When my son was around seven years old, he said to me: “ I can’t wait to go to the US!” “ Why is that?” I asked him. “So I can eat rice and curry!”

I am an Asian-American living in the Netherlands with my Dutch husband and our three kids. My son knew that I was born in the US and that my parents were born in Sri Lanka, but he didn’t really understand how it all merged together.

Three cultural influences (Sri Lankan, American and Dutch) can be sometimes quite a juggle! Who I am…. is it due to my American influences or Sri Lankan? I see myself as an American with Asian influences. I love eating rice and curry, along with hamburgers and onion rings (with Ranch dressing, of course). I love Halloween and Christmas… and the sound of Buddhists monks chanting. For Thanksgiving, we would have Sri Lankan food, along with a stuffed chicken (nobody liked turkey in our family).

So, what determines your cultural background? What makes you identify with the country from where your passport is from? Is it the food, the rituals or certain morals and values which are passed on through your own parents?

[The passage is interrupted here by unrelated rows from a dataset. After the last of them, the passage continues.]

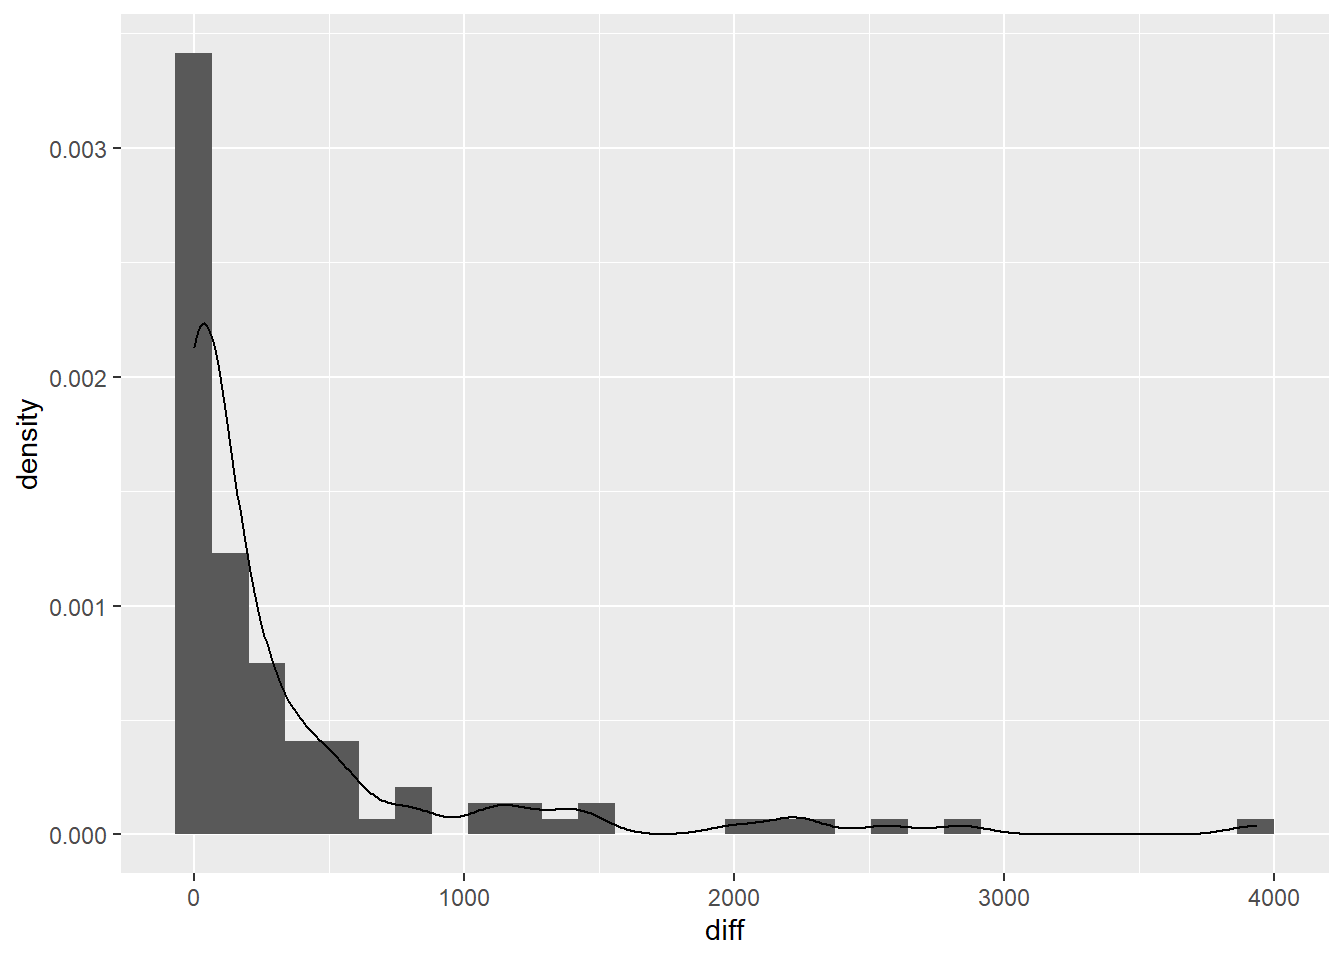
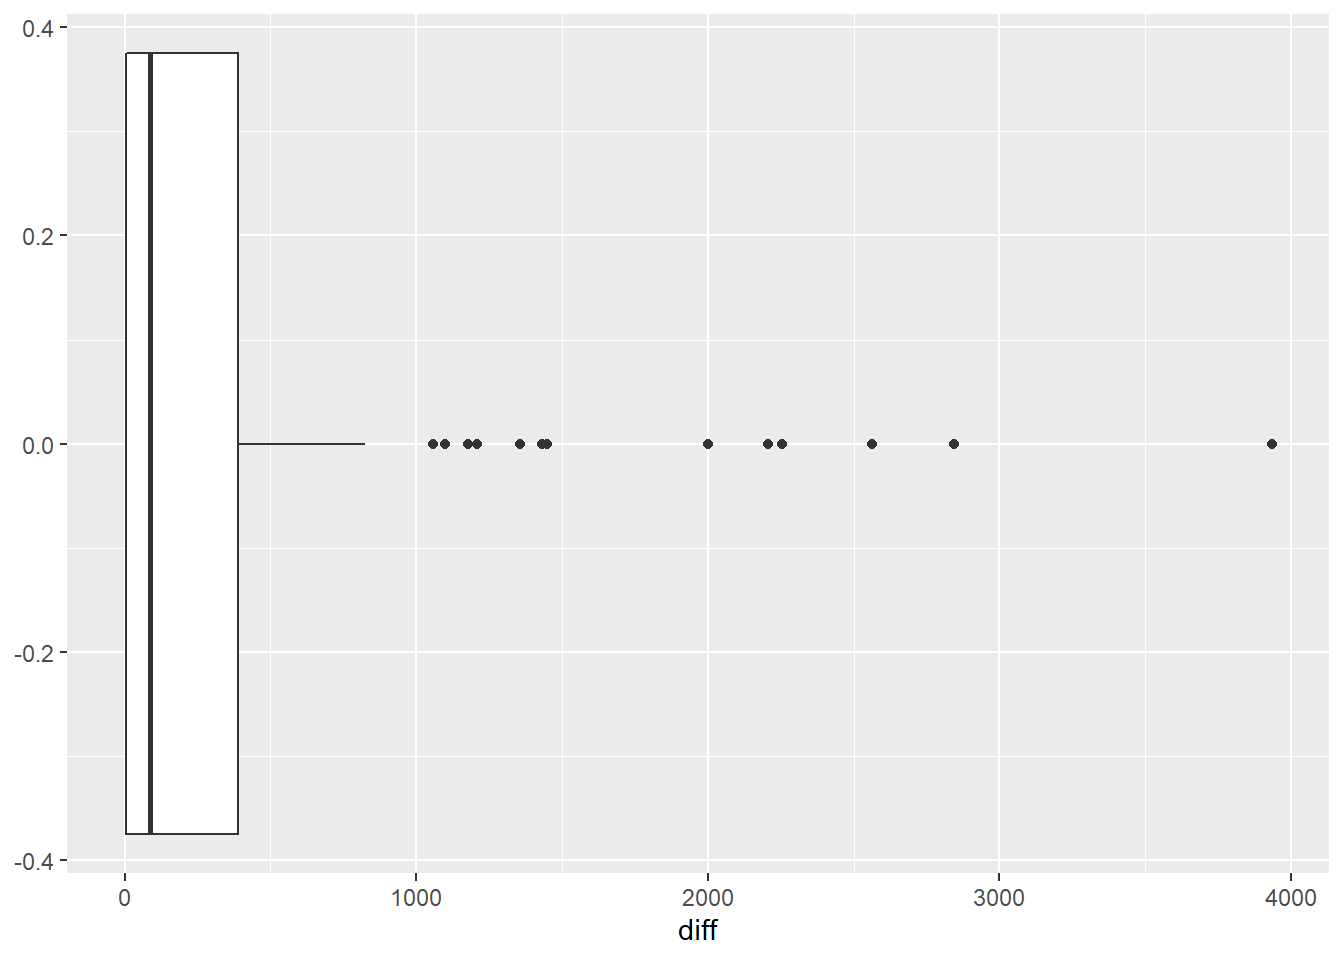
better formatting for article #1

diff --git a/docs/EarthQuakeProbability/Analysis.html b/docs/EarthQuakeProbability/Analysis.html
@@ -198,14 +198,9 @@ cookieconsent.run({
 <div class="cell">
 
 </div>
-<div class="cell">
-
-</div>
 <section id="eda" class="level2">
 <h2 class="anchored" data-anchor-id="eda">EDA</h2>
 <p>Let’s look and visualize the historical earthquake data.</p>
-<section id="spatial-data" class="level3">
-<h3 class="anchored" data-anchor-id="spatial-data">Spatial data</h3>
 <div class="cell">
 <div class="cell-output-display">
 
@@ -217,32 +212,15 @@ cookieconsent.run({
 </div>
 </div>
 <div class="cell">
-<div class="cell-output cell-output-stdout">
-<pre><code>Reading layer `ADM_ADM_0' from data source 
-  `C:\Users\murat\Desktop\projects\MyDsProjects\EarthQuakeProbability\gadm41_TUR.gpkg' 
-  using driver `GPKG'
-Simple feature collection with 1 feature and 2 fields
-Geometry type: MULTIPOLYGON
-Dimension:     XY
-Bounding box:  xmin: 25.66514 ymin: 35.81543 xmax: 44.83499 ymax: 42.10666
-Geodetic CRS:  WGS 84</code></pre>
-</div>
 <div class="cell-output-display">
 <p><img src="Analysis_files/figure-html/unnamed-chunk-4-1.png" class="img-fluid" width="672"></p>
 </div>
 </div>
-</section>
 <section id="time-span-between-earthquake-occurrences" class="level3">
 <h3 class="anchored" data-anchor-id="time-span-between-earthquake-occurrences">Time Span between Earthquake Occurrences</h3>
 <div class="cell">
-<div class="cell-output cell-output-stdout">
-<pre><code>      diff        
- Min.   :   0.00  
- 1st Qu.:   5.75  
- Median :  88.00  
- Mean   : 358.88  
- 3rd Qu.: 387.25  
- Max.   :3933.00  </code></pre>
+<div class="cell-output-display">
+<p><img src="Analysis_files/figure-html/unnamed-chunk-5-1.png" class="img-fluid" width="672"></p>
 </div>
 </div>
 <div class="cell">
@@ -250,17 +228,12 @@ Geodetic CRS:  WGS 84</code></pre>
 <p><img src="Analysis_files/figure-html/unnamed-chunk-6-1.png" class="img-fluid" width="672"></p>
 </div>
 </div>
-<div class="cell">
-<div class="cell-output-display">
-<p><img src="Analysis_files/figure-html/unnamed-chunk-7-1.png" class="img-fluid" width="672"></p>
-</div>
-</div>
 </section>
 <section id="earthquake-count-by-year" class="level3">
 <h3 class="anchored" data-anchor-id="earthquake-count-by-year">Earthquake Count By Year</h3>
 <div class="cell">
 <div class="cell-output-display">
-<p><img src="Analysis_files/figure-html/unnamed-chunk-8-1.png" class="img-fluid" width="672"></p>
+<p><img src="Analysis_files/figure-html/unnamed-chunk-7-1.png" class="img-fluid" width="672"></p>
 </div>
 </div>
 </section>
@@ -270,71 +243,96 @@ Geodetic CRS:  WGS 84</code></pre>
 <p>Let’s fit Weibull distribution to distribution of days between two earthquakes occurred successively.</p>
 <div class="cell">
 <div class="cell-output-display">
-<p><img src="Analysis_files/figure-html/unnamed-chunk-9-1.png" class="img-fluid" width="672"></p>
+<p><img src="Analysis_files/figure-html/unnamed-chunk-8-1.png" class="img-fluid" width="672"></p>
 </div>
 </div>
-<div class="cell">
-<div class="cell-output-display">
-<p><img src="Analysis_files/figure-html/unnamed-chunk-10-1.png" class="img-fluid" width="672"></p>
-</div>
-<div class="cell-output cell-output-stdout">
-<pre><code>summary statistics
-------
-min:  0   max:  3933 
-median:  88 
-mean:  358.8796 
-estimated sd:  664.7659 
-estimated skewness:  3.002915 
-estimated kurtosis:  13.22284 </code></pre>
-</div>
-</div>
-<div class="cell">
-
-</div>
+<p>Check convergence, 0 means procedure was converged:</p>
 <div class="cell">
 <div class="cell-output cell-output-stdout">
 <pre><code>[1] 0</code></pre>
 </div>
 </div>
-<div class="cell">
-<div class="cell-output cell-output-stdout">
-<pre><code>Fitting of the distribution ' weibull ' by maximum likelihood 
-Parameters : 
-         estimate  Std. Error
-shape   0.3647605  0.02945412
-scale 124.4717945 34.36191532
-Loglikelihood:  -618.5651   AIC:  1241.13   BIC:  1246.494 
-Correlation matrix:
-          shape     scale
-shape 1.0000000 0.2931453
-scale 0.2931453 1.0000000</code></pre>
-</div>
-</div>
+<p>Results:</p>
+<ul>
+<li><p>Estimate</p>
+<table class="table">
+<thead>
+<tr class="header">
+<th style="text-align: left;"></th>
+<th>x</th>
+<th style="text-align: right;">sd</th>
+</tr>
+</thead>
+<tbody>
+<tr class="odd">
+<td style="text-align: left;">shape</td>
+<td>0.3647605</td>
+<td style="text-align: right;">0.0294541</td>
+</tr>
+<tr class="even">
+<td style="text-align: left;">scale</td>
+<td>124.4717945</td>
+<td style="text-align: right;">34.3619153</td>
+</tr>
+</tbody>
+</table></li>
+<li><p>Fit quality:</p>
+<table class="table">
+<thead>
+<tr class="header">
+<th style="text-align: left;"></th>
+<th style="text-align: right;">value</th>
+</tr>
+</thead>
+<tbody>
+<tr class="odd">
+<td style="text-align: left;">loglik</td>
+<td style="text-align: right;">-618.5651</td>
+</tr>
+<tr class="even">
+<td style="text-align: left;">aic</td>
+<td style="text-align: right;">1241.13</td>
+</tr>
+<tr class="odd">
+<td style="text-align: left;">bic</td>
+<td style="text-align: right;">1246.494</td>
+</tr>
+</tbody>
+</table></li>
+<li><p>Plots:</p>
 <div class="cell">
 <div class="cell-output-display">
-<p><img src="Analysis_files/figure-html/unnamed-chunk-14-1.png" class="img-fluid" width="672"></p>
+<p><img src="Analysis_files/figure-html/unnamed-chunk-13-1.png" class="img-fluid" width="672"></p>
 </div>
-</div>
+</div></li>
+</ul>
 <p>Let’s calculate mean occurence period of earthquakes which have magnitudes equal or bigger than 5 (simulation and theoretical mean):</p>
 <div class="cell">
-<div class="cell-output cell-output-stdout">
-<pre><code>[1] "Simulated mean:"</code></pre>
+
 </div>
-<div class="cell-output cell-output-stdout">
-<pre><code>[1] 535.668</code></pre>
-</div>
-<div class="cell-output cell-output-stdout">
-<pre><code>[1] "Theoretical mean:"</code></pre>
-</div>
-<div class="cell-output cell-output-stdout">
-<pre><code>[1] 545.0535</code></pre>
-</div>
-</div>
+<table class="table">
+<thead>
+<tr class="header">
+<th style="text-align: left;"></th>
+<th style="text-align: right;">value</th>
+</tr>
+</thead>
+<tbody>
+<tr class="odd">
+<td style="text-align: left;">Simulated mean</td>
+<td style="text-align: right;">535.6679525</td>
+</tr>
+<tr class="even">
+<td style="text-align: left;">Theoretical mean</td>
+<td style="text-align: right;">545.0535056</td>
+</tr>
+</tbody>
+</table>
 <p>It is expected to have another earthquake having magnitude equal to 5 or above are average 545 days later than the preceding one.</p>
 <p>Let’s plot the CDF:</p>
 <div class="cell">
 <div class="cell-output-display">
-<p><img src="Analysis_files/figure-html/unnamed-chunk-16-1.png" class="img-fluid" width="672"></p>
+<p><img src="Analysis_files/figure-html/unnamed-chunk-15-1.png" class="img-fluid" width="672"></p>
 </div>
 </div>
 <p>If we look the data, the last earthquake was occurred at 2006-10-24, so 5753 days passed since last earthquake was occurred. The risk of an earthquake happening today is 98 %.</p>

diff --git a/docs/index.html b/docs/index.html
@@ -172,7 +172,7 @@ Support my work from here GitHub Sponsors.">
 
 <div class="quarto-listing quarto-listing-container-default" id="listing-listing">
 <div class="list quarto-listing-default">
-<div class="quarto-post image-right" data-index="0" data-listing-date-sort="1661634000000" data-listing-file-modified-sort="1661715302132" data-listing-reading-time-sort="4.835">
+<div class="quarto-post image-right" data-index="0" data-listing-date-sort="1661634000000" data-listing-file-modified-sort="1661715609419" data-listing-reading-time-sort="4.805">
 <div class="thumbnail">
 <p><a href="./MissingData/Analysis.html"> <img src="./MissingData/images/paste-82A43477.png" class="thumnail-image"> </a></p>
 </div>
@@ -228,7 +228,7 @@ Murat Koptur
 </a>
 </div>
 </div>
-<div class="quarto-post image-right" data-index="2" data-listing-date-sort="1661374800000" data-listing-file-modified-sort="1661582884541" data-listing-reading-time-sort="1.5">
+<div class="quarto-post image-right" data-index="2" data-listing-date-sort="1661374800000" data-listing-file-modified-sort="1661935803331" data-listing-reading-time-sort="1.5">
 <div class="thumbnail">
 <a href="./EarthQuakeProbability/Analysis.html">
 <div class="thumbnail-image">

Being a mother has made me realize this: being bicultural gives me the opportunity to pick and choose the best of both worlds/cultures. I can choose from two (or three) very different cultures and select which best fits me. I am neither one nor the other, but rather a combination of both. Sometimes, it isn’t possible (or even necessary) to identify where it comes from but that it simply exists within you.